Your objective: From the listing below, copy each line where "README" occurs.

Extracted data:
────────────────────
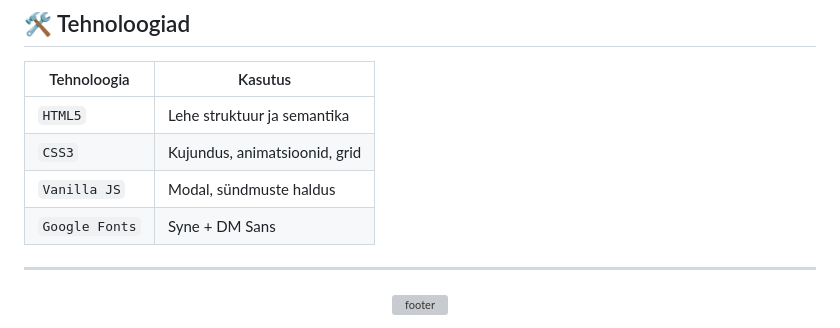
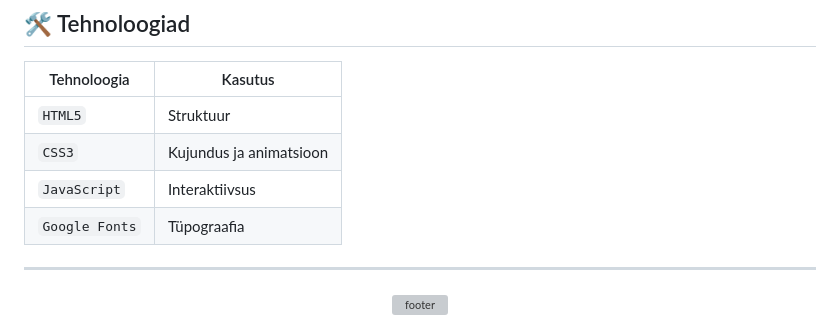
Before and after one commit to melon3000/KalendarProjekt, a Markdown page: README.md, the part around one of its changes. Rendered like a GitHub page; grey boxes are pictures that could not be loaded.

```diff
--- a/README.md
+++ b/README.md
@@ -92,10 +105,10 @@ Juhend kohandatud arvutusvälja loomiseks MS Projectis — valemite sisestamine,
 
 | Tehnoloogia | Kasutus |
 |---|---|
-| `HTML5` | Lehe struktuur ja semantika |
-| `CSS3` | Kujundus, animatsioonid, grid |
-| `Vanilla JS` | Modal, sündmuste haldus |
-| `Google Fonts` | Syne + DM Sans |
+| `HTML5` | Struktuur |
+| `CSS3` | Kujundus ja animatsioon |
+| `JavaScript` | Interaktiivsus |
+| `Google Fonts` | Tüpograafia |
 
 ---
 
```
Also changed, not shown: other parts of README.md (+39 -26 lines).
────────────────────
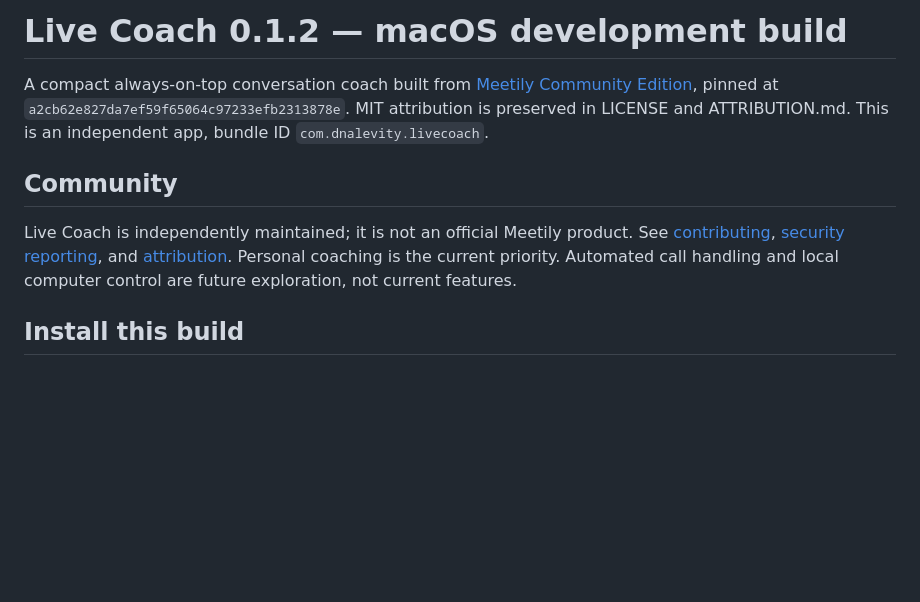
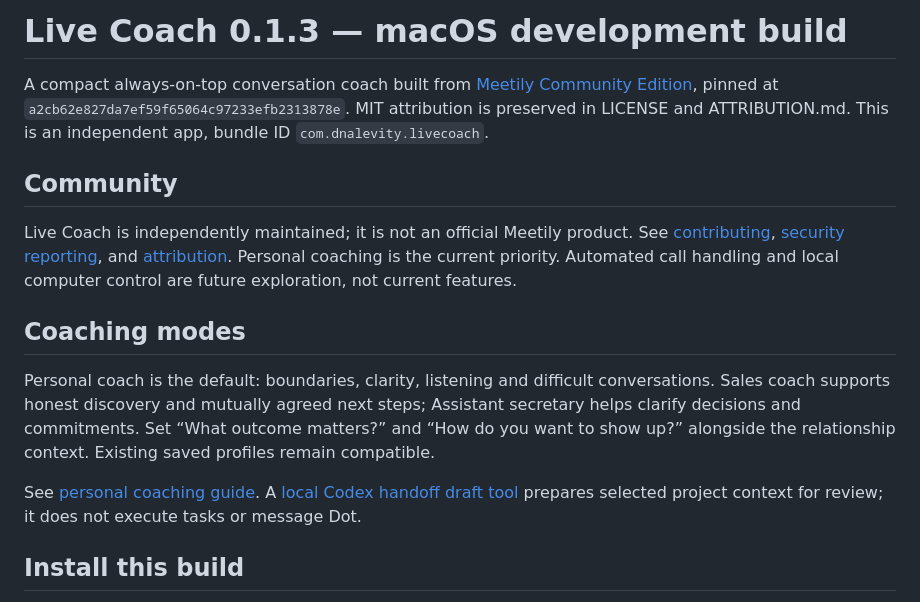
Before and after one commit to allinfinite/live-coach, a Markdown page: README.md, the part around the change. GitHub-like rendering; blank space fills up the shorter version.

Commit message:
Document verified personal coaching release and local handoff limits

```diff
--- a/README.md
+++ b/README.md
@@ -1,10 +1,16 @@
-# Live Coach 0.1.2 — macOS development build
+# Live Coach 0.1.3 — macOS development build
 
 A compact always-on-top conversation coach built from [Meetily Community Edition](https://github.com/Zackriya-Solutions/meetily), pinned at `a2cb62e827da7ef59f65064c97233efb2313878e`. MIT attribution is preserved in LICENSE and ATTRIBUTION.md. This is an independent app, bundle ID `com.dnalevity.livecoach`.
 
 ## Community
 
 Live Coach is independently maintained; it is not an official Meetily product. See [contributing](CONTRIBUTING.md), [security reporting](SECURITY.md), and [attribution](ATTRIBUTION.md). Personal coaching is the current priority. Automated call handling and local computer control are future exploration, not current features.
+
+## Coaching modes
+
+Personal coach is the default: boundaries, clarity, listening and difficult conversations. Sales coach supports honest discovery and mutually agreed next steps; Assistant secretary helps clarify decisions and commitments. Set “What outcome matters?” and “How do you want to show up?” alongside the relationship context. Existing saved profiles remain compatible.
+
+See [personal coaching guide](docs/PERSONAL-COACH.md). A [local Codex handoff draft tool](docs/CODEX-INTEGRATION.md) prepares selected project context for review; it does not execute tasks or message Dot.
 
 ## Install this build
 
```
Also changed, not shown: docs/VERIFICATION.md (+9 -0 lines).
────────────────────
Solved problem:
Before and after one commit to melon3000/KalendarProjekt, a Markdown page: README.md, the part around one of its changes. Rendered like a GitHub page; grey boxes are pictures that could not be loaded.
--- a/README.md
+++ b/README.md
Also changed, not shown: other parts of README.md (+39 -26 lines).
Before and after one commit to allinfinite/live-coach, a Markdown page: README.md, the part around the change. GitHub-like rendering; blank space fills up the shorter version.
--- a/README.md
+++ b/README.md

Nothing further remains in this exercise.